• _What to do_
Search the entries for the word "href" and report each line that has it.

***** The data

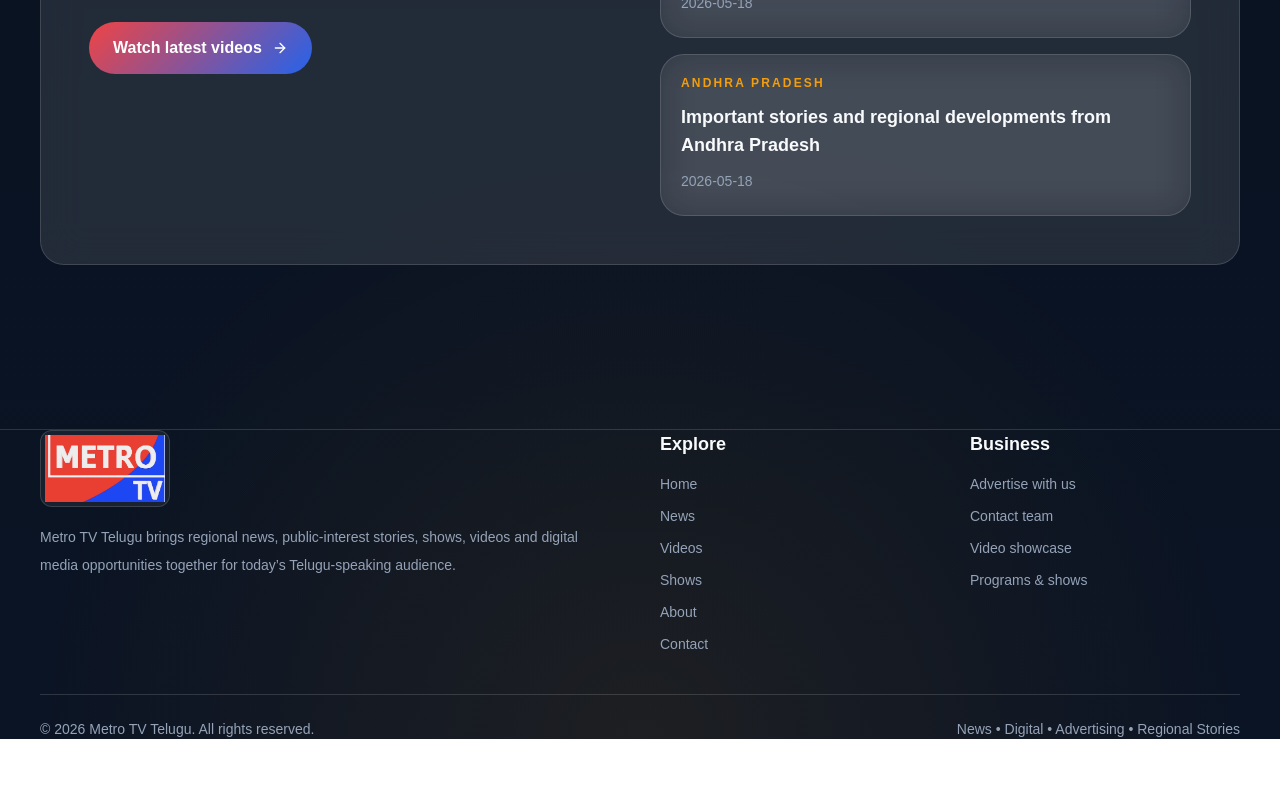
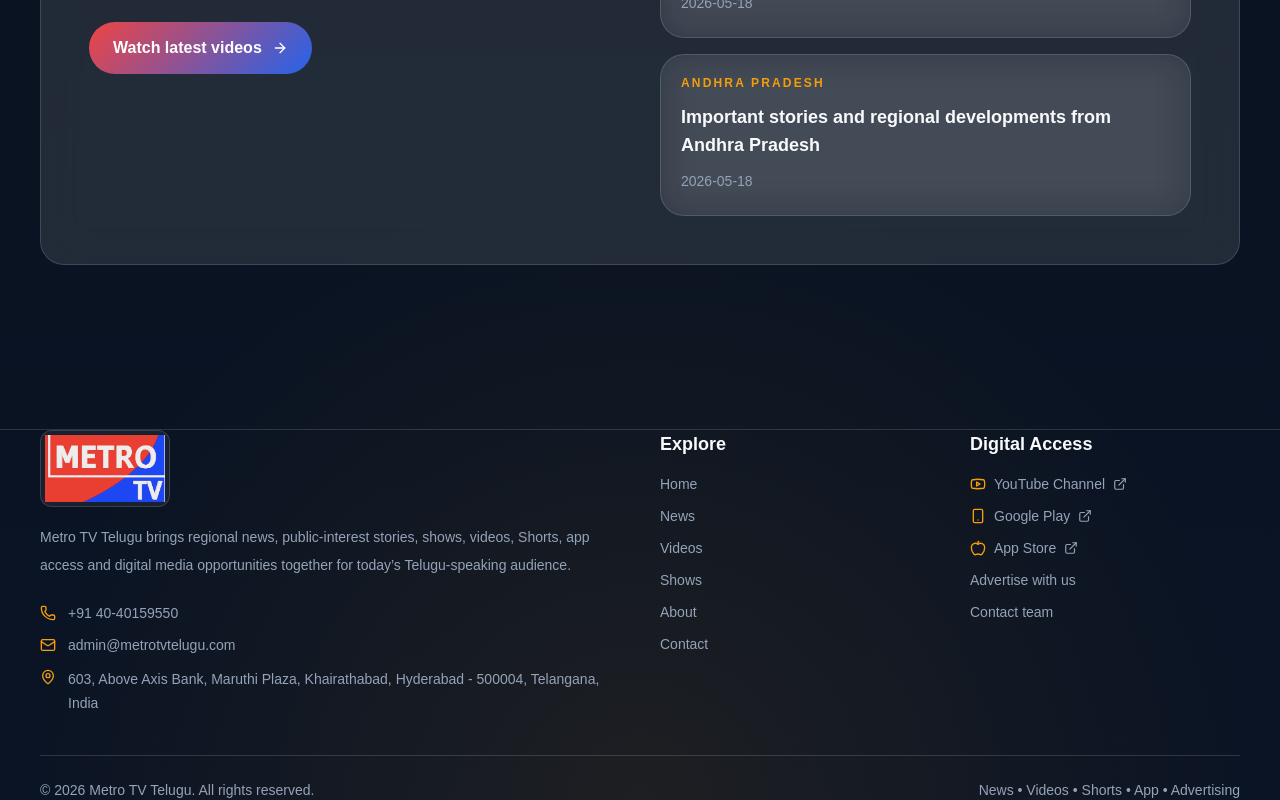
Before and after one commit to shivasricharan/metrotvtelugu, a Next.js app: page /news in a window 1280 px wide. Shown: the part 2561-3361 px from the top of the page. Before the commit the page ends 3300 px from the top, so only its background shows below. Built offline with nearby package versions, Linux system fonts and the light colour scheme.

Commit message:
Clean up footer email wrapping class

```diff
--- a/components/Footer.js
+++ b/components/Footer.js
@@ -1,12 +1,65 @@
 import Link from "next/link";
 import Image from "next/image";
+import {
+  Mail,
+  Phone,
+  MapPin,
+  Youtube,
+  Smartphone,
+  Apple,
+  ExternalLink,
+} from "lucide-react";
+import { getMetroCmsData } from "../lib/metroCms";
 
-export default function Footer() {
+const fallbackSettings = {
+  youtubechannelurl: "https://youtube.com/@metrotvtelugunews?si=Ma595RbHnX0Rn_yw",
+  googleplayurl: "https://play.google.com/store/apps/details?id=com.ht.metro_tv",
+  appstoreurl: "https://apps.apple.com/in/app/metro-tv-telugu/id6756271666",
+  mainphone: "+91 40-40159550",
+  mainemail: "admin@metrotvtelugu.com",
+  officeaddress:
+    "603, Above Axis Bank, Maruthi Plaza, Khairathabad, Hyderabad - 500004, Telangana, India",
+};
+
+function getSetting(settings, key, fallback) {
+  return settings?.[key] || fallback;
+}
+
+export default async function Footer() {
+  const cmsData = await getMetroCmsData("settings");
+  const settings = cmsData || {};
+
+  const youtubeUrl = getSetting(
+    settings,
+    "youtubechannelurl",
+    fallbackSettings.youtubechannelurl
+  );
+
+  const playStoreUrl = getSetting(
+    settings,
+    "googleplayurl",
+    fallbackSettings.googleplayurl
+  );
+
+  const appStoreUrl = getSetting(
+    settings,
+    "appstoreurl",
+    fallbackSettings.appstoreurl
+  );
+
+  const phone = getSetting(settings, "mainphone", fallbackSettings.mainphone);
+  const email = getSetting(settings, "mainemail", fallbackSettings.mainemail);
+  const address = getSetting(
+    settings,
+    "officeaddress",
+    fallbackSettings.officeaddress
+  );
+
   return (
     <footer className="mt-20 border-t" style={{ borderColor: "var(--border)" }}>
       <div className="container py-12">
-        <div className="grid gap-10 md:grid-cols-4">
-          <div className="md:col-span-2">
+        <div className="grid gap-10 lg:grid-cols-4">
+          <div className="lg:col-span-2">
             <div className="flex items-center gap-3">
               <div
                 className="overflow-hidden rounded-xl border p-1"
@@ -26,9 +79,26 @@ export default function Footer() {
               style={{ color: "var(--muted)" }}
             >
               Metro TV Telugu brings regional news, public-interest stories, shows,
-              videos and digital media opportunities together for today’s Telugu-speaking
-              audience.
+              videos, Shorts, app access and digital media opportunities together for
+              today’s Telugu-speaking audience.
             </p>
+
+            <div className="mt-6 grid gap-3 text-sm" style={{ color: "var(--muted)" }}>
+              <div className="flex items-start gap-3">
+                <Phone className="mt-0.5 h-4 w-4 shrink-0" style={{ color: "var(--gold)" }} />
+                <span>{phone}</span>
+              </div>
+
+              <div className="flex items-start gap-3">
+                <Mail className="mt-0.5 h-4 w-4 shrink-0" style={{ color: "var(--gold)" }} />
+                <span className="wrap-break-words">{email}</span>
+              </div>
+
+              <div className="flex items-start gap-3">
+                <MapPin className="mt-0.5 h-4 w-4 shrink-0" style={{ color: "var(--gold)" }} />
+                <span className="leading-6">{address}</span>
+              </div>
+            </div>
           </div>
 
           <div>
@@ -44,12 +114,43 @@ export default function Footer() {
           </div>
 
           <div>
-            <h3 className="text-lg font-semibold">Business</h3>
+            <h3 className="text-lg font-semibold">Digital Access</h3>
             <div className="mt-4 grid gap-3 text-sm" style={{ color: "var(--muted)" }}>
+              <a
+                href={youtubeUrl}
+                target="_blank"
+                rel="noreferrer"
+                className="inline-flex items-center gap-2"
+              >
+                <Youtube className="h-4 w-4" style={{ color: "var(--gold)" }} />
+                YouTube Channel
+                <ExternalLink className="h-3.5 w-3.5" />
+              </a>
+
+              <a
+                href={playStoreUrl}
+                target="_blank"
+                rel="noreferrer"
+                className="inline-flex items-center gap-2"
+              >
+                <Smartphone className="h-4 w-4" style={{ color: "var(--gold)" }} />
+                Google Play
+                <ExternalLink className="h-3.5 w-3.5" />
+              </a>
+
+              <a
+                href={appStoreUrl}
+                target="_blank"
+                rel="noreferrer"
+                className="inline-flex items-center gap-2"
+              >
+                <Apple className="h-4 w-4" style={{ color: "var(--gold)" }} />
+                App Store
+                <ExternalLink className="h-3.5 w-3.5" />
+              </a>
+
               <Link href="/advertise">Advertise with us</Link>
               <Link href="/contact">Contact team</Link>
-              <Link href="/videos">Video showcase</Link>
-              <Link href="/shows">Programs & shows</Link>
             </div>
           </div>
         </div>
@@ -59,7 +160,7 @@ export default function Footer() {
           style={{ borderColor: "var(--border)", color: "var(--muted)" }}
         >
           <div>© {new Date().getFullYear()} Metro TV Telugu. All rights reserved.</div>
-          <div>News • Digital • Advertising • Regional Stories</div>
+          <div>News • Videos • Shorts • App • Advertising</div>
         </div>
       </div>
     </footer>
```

**********
***** The data

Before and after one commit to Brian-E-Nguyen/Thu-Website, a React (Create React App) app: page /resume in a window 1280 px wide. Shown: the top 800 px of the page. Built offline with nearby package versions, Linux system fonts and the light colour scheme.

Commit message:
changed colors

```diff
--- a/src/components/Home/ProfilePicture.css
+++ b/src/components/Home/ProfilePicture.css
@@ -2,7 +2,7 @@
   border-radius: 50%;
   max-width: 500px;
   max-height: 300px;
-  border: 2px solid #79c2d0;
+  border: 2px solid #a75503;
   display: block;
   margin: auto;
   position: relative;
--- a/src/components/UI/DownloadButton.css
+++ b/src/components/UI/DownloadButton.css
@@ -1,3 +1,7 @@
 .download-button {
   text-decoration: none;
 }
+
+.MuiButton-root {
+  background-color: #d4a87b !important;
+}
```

**********

• _Response to this task_
+                href={youtubeUrl}
+                href={playStoreUrl}
+                href={appStoreUrl}
               <Link href="/advertise">Advertise with us</Link>
               <Link href="/contact">Contact team</Link>
-              <Link href="/videos">Video showcase</Link>
-              <Link href="/shows">Programs & shows</Link>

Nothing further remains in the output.